• [Work instruction]: Report every line from the material that contains the word "образец".

• [Data shown]:
......
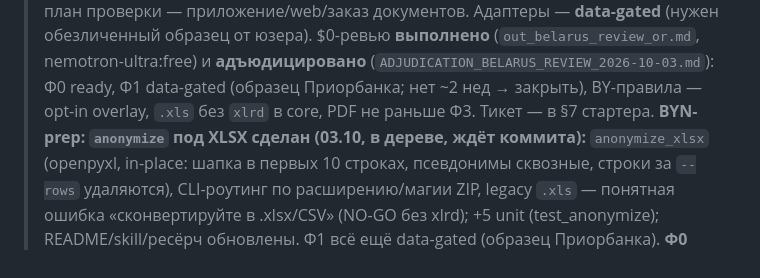
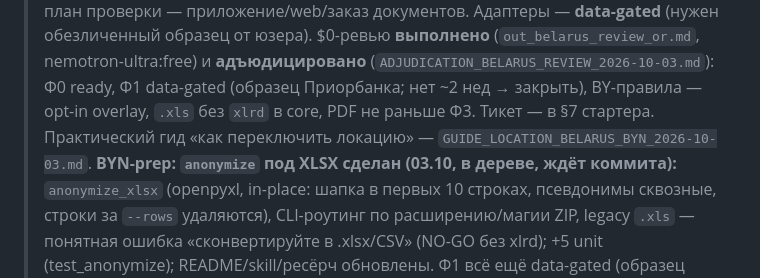
Before and after one commit to ExNihil14/spend-tracker, a Markdown page: continue.md, the part around the change. Drawn GitHub-style.

Commit message:
docs(continue): практический гид по переключению локации РФ→BYN (ссылка)

```diff
--- a/continue.md
+++ b/continue.md
@@ -49,7 +49,7 @@ progressive disclosure: `D:\dev\docs\machine\RULE_EXTRACTION_PLAN_received_2026-
 > Адаптеры — **data-gated** (нужен обезличенный образец от юзера). $0-ревью **выполнено** (`out_belarus_review_or.md`,
 > nemotron-ultra:free) и **адъюдицировано** (`ADJUDICATION_BELARUS_REVIEW_2026-10-03.md`): Ф0 ready, Ф1 data-gated
 > (образец Приорбанка; нет ~2 нед → закрыть), BY-правила — opt-in overlay, `.xls` без `xlrd` в core, PDF не раньше Ф3.
-> Тикет — в §7 стартера.
+> Тикет — в §7 стартера. Практический гид «как переключить локацию» — `GUIDE_LOCATION_BELARUS_BYN_2026-10-03.md`.
 > **BYN-prep: `anonymize` под XLSX сделан (03.10, в дереве, ждёт коммита):** `anonymize_xlsx` (openpyxl,
 > in-place: шапка в первых 10 строках, псевдонимы сквозные, строки за `--rows` удаляются), CLI-роутинг по
 > расширению/магии ZIP, legacy `.xls` — понятная ошибка «сконвертируйте в .xlsx/CSV» (NO-GO без xlrd);
```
......
• [Solution to this problem]:
 > Адаптеры — **data-gated** (нужен обезличенный образец от юзера). $0-ревью **выполнено** (`out_belarus_review_or.md`,
 > (образец Приорбанка; нет ~2 нед → закрыть), BY-правила — opt-in overlay, `.xls` без `xlrd` в core, PDF не раньше Ф3.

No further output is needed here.